* **Work to complete**:
Using the entries below, give the count of lines that hold "background". Say nothing besides the number.

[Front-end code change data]
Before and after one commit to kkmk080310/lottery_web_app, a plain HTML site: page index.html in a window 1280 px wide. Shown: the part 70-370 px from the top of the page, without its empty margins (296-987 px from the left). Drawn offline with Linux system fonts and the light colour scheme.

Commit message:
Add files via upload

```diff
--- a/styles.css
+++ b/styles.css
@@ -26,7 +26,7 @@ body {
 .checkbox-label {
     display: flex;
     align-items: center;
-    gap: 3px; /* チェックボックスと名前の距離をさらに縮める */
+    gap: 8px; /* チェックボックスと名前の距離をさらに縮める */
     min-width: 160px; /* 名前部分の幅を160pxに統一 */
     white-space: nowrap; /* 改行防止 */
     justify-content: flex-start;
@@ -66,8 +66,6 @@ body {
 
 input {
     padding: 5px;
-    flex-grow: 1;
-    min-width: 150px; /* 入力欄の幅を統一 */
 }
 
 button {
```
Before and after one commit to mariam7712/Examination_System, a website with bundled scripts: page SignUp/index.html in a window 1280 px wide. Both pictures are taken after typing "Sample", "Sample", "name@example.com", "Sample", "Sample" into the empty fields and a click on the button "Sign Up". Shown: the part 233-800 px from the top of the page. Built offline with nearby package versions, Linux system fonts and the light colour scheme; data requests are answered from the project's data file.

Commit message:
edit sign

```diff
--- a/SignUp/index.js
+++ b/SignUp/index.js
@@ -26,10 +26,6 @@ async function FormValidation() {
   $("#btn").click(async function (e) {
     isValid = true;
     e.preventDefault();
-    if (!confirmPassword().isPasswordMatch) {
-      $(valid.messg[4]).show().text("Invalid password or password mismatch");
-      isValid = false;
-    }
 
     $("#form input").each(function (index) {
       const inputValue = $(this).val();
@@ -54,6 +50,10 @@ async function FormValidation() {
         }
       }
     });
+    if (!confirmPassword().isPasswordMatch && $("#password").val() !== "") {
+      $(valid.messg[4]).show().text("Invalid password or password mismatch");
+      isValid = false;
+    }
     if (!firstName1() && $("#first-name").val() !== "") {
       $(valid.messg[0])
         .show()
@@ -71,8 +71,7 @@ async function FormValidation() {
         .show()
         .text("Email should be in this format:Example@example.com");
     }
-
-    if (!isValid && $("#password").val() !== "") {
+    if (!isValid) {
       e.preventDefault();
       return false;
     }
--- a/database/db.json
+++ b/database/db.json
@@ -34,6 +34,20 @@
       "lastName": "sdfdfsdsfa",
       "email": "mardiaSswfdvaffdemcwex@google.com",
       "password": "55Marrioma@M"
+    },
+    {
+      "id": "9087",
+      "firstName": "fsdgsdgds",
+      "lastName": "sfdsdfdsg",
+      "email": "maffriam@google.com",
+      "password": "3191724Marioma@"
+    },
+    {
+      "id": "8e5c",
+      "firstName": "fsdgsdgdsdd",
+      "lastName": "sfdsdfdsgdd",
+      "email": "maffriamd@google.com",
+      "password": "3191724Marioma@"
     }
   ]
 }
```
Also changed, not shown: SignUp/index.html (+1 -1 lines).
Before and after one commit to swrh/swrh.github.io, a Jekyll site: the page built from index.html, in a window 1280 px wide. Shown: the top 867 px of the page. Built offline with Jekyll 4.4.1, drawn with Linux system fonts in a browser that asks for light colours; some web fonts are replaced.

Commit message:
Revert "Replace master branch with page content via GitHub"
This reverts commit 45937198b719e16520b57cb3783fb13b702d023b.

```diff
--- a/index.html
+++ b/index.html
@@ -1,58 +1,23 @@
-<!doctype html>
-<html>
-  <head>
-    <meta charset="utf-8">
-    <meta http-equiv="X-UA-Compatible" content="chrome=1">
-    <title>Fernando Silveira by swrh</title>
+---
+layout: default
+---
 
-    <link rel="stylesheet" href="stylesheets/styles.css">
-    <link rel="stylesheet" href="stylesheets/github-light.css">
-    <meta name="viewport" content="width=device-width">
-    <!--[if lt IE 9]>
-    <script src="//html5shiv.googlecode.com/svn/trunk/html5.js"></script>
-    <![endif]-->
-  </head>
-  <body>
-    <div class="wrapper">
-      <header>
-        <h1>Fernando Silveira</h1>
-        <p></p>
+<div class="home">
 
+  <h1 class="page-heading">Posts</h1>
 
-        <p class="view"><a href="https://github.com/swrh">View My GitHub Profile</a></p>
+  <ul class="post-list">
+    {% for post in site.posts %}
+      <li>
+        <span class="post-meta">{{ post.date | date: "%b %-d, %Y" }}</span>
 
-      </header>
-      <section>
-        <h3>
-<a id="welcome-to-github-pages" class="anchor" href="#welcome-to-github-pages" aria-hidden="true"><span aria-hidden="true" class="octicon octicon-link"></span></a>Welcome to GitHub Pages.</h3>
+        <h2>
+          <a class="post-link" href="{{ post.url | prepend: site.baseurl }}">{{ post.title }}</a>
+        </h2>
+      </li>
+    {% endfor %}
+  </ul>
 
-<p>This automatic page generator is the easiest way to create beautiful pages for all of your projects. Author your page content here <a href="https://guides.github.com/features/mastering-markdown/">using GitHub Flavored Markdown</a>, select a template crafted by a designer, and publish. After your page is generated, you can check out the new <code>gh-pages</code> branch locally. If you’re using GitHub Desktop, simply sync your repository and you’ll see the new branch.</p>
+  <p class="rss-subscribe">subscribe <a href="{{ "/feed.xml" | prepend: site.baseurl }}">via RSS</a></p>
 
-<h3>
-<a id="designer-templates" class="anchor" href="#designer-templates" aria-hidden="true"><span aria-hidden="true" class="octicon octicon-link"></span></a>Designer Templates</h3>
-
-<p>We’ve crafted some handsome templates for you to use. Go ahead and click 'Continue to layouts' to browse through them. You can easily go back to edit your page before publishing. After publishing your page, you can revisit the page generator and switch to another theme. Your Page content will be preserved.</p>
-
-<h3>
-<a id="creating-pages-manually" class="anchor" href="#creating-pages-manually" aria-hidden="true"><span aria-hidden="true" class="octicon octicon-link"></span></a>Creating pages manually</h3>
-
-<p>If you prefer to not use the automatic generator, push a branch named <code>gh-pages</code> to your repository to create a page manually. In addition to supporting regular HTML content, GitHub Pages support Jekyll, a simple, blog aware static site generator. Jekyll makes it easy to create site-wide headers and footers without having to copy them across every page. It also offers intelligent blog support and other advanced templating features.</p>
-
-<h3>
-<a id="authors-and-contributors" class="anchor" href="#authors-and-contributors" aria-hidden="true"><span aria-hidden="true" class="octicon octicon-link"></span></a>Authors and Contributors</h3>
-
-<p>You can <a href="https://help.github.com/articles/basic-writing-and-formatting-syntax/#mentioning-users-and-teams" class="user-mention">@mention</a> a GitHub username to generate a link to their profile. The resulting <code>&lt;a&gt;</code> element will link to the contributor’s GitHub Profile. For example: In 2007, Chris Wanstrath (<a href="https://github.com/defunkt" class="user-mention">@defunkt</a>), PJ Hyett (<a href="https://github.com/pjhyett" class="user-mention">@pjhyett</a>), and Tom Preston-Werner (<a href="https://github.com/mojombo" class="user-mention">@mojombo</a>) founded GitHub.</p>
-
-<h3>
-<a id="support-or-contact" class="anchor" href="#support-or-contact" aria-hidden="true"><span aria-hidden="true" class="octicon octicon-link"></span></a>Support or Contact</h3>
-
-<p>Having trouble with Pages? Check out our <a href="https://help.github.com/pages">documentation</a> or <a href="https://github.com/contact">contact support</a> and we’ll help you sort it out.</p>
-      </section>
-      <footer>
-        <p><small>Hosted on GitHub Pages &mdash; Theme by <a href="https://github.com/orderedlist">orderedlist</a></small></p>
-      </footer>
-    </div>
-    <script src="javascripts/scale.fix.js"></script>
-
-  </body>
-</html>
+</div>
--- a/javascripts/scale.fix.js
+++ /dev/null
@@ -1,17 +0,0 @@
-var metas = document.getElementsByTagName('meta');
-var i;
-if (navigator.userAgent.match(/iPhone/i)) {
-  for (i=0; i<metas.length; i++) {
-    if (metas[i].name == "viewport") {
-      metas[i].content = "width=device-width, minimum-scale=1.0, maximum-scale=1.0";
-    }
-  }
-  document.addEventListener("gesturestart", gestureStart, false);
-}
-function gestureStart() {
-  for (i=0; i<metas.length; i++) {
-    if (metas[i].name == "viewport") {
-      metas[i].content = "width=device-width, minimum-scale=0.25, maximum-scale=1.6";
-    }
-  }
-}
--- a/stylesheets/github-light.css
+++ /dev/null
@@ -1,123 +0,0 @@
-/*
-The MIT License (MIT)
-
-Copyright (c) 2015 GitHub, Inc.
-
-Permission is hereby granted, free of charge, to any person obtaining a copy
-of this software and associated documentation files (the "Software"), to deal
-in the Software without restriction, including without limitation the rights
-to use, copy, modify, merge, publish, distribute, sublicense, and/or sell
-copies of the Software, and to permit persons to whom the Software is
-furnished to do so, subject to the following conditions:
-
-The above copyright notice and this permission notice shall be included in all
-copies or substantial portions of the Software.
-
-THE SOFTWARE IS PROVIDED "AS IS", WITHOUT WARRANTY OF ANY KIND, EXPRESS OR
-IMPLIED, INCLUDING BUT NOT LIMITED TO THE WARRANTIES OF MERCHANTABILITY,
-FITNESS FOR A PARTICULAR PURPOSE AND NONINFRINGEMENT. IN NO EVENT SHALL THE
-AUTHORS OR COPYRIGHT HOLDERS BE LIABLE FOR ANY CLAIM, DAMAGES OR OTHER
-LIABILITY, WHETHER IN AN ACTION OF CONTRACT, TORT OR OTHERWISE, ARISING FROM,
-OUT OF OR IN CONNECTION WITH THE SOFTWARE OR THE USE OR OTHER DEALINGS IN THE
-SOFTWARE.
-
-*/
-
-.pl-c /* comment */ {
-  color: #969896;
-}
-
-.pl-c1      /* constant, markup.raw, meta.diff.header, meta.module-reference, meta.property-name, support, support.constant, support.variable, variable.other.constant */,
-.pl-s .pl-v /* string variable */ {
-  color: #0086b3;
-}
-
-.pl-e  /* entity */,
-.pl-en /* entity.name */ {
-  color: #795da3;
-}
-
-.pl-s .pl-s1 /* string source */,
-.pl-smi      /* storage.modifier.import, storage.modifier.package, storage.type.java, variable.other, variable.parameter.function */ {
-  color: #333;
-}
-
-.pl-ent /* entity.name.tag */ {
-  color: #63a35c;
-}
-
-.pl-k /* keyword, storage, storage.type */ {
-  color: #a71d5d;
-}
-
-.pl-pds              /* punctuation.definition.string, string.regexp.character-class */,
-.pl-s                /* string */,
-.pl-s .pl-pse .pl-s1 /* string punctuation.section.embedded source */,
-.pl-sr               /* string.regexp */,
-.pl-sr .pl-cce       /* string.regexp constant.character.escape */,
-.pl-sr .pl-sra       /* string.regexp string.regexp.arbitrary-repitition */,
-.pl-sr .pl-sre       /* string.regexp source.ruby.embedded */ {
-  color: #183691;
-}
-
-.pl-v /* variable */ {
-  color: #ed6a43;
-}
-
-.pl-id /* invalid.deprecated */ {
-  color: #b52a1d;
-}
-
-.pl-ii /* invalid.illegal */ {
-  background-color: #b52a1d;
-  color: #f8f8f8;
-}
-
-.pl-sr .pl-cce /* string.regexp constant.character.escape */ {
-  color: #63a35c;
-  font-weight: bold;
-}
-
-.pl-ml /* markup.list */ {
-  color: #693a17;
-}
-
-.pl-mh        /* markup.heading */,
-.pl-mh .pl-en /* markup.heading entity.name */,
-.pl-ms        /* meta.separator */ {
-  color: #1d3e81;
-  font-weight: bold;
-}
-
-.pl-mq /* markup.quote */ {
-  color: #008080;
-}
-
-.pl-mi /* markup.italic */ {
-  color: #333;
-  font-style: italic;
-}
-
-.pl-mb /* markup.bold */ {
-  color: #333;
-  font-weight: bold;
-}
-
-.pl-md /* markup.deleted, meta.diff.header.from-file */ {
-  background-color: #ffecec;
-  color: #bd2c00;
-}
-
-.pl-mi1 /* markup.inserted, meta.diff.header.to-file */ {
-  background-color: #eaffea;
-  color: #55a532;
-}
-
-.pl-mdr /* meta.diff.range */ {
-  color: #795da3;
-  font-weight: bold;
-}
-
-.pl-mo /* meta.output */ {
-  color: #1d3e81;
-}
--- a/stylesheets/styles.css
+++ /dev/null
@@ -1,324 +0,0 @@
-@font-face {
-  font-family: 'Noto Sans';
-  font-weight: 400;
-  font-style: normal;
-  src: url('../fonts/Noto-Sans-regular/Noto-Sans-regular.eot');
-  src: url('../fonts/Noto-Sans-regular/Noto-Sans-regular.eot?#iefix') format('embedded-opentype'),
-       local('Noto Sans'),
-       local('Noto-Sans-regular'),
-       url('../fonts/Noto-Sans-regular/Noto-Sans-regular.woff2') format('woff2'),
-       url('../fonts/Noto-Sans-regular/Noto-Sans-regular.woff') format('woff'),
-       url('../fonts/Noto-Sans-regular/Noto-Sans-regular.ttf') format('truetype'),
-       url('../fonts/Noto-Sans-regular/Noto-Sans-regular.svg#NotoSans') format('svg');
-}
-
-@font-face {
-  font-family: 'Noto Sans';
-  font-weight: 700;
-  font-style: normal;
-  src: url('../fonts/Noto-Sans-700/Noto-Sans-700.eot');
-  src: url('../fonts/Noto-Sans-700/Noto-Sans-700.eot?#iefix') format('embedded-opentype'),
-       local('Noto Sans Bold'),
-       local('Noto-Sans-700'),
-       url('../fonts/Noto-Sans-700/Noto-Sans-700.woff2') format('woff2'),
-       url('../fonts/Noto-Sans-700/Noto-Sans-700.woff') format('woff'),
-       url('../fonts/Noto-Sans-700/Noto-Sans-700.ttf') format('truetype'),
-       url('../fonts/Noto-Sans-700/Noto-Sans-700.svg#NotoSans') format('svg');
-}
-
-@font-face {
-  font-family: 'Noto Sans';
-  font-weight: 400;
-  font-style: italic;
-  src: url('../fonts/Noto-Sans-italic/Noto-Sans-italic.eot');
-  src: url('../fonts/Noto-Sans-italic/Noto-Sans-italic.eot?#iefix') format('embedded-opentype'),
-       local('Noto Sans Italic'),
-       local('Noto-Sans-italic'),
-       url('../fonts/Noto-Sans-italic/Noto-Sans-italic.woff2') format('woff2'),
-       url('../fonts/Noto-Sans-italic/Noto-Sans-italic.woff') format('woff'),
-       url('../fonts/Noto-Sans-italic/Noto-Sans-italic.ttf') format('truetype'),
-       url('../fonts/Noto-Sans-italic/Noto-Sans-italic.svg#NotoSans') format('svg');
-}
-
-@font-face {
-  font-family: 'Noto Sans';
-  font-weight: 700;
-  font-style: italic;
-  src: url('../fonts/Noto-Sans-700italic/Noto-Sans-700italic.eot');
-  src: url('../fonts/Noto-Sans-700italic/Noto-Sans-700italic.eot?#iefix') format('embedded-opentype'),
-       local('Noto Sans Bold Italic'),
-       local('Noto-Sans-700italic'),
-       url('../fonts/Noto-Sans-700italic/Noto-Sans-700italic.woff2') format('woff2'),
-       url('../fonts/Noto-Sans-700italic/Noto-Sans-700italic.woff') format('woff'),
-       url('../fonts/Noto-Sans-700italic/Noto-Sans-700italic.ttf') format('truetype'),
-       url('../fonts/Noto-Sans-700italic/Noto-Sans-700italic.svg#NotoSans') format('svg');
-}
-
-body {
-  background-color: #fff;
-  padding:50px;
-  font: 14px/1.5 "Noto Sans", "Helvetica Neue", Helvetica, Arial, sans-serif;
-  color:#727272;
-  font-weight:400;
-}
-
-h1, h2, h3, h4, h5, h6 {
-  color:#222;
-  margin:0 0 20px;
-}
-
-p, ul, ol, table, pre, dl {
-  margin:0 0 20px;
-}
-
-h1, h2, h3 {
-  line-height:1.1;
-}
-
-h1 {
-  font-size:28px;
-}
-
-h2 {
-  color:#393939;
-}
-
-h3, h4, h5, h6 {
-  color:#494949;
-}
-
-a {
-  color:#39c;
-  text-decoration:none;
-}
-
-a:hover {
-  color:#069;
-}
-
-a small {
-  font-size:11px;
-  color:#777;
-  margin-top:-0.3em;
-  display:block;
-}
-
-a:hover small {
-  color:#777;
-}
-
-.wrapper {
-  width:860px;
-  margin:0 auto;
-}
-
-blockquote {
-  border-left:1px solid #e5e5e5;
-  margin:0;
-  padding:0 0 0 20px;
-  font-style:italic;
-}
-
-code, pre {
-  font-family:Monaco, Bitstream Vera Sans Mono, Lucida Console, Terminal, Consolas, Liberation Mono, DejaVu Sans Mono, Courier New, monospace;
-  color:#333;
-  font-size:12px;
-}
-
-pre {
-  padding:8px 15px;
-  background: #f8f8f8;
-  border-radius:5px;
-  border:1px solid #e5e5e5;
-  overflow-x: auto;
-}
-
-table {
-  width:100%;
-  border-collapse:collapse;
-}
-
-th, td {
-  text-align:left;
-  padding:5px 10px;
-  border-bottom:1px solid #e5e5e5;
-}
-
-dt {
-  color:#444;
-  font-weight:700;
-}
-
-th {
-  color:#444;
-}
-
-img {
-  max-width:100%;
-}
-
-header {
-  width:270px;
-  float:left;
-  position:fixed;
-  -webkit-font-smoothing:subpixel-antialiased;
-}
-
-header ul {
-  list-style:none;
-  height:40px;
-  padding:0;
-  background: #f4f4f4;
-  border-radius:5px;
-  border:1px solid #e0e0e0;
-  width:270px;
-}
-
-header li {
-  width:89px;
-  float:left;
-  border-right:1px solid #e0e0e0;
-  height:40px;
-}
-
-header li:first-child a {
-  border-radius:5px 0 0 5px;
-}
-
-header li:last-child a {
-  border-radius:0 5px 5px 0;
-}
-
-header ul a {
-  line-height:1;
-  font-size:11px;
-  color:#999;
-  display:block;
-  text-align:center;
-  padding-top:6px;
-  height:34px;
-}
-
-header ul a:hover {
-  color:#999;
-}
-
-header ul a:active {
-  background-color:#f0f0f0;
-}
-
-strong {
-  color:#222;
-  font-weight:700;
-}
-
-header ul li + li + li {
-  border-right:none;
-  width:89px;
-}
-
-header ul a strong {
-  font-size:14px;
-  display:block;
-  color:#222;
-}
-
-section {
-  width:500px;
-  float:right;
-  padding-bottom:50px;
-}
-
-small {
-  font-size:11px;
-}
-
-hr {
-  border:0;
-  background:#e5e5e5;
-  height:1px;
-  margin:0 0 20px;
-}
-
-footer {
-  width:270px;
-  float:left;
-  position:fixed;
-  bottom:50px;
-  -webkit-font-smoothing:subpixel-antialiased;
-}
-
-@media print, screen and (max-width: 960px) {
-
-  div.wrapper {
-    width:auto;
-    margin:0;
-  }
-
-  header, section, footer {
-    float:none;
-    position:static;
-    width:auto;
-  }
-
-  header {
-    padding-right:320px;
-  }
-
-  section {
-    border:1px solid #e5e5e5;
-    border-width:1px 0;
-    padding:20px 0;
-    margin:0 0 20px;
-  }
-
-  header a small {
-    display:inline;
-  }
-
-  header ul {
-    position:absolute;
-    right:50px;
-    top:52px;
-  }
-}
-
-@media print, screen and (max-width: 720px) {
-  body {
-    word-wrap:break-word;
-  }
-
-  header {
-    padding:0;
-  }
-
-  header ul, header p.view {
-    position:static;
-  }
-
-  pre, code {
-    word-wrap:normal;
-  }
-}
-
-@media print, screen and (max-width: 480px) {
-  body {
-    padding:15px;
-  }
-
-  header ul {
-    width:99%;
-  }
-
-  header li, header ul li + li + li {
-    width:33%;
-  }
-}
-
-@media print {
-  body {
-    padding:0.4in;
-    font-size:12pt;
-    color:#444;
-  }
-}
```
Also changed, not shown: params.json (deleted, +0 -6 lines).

* **The answer**:
8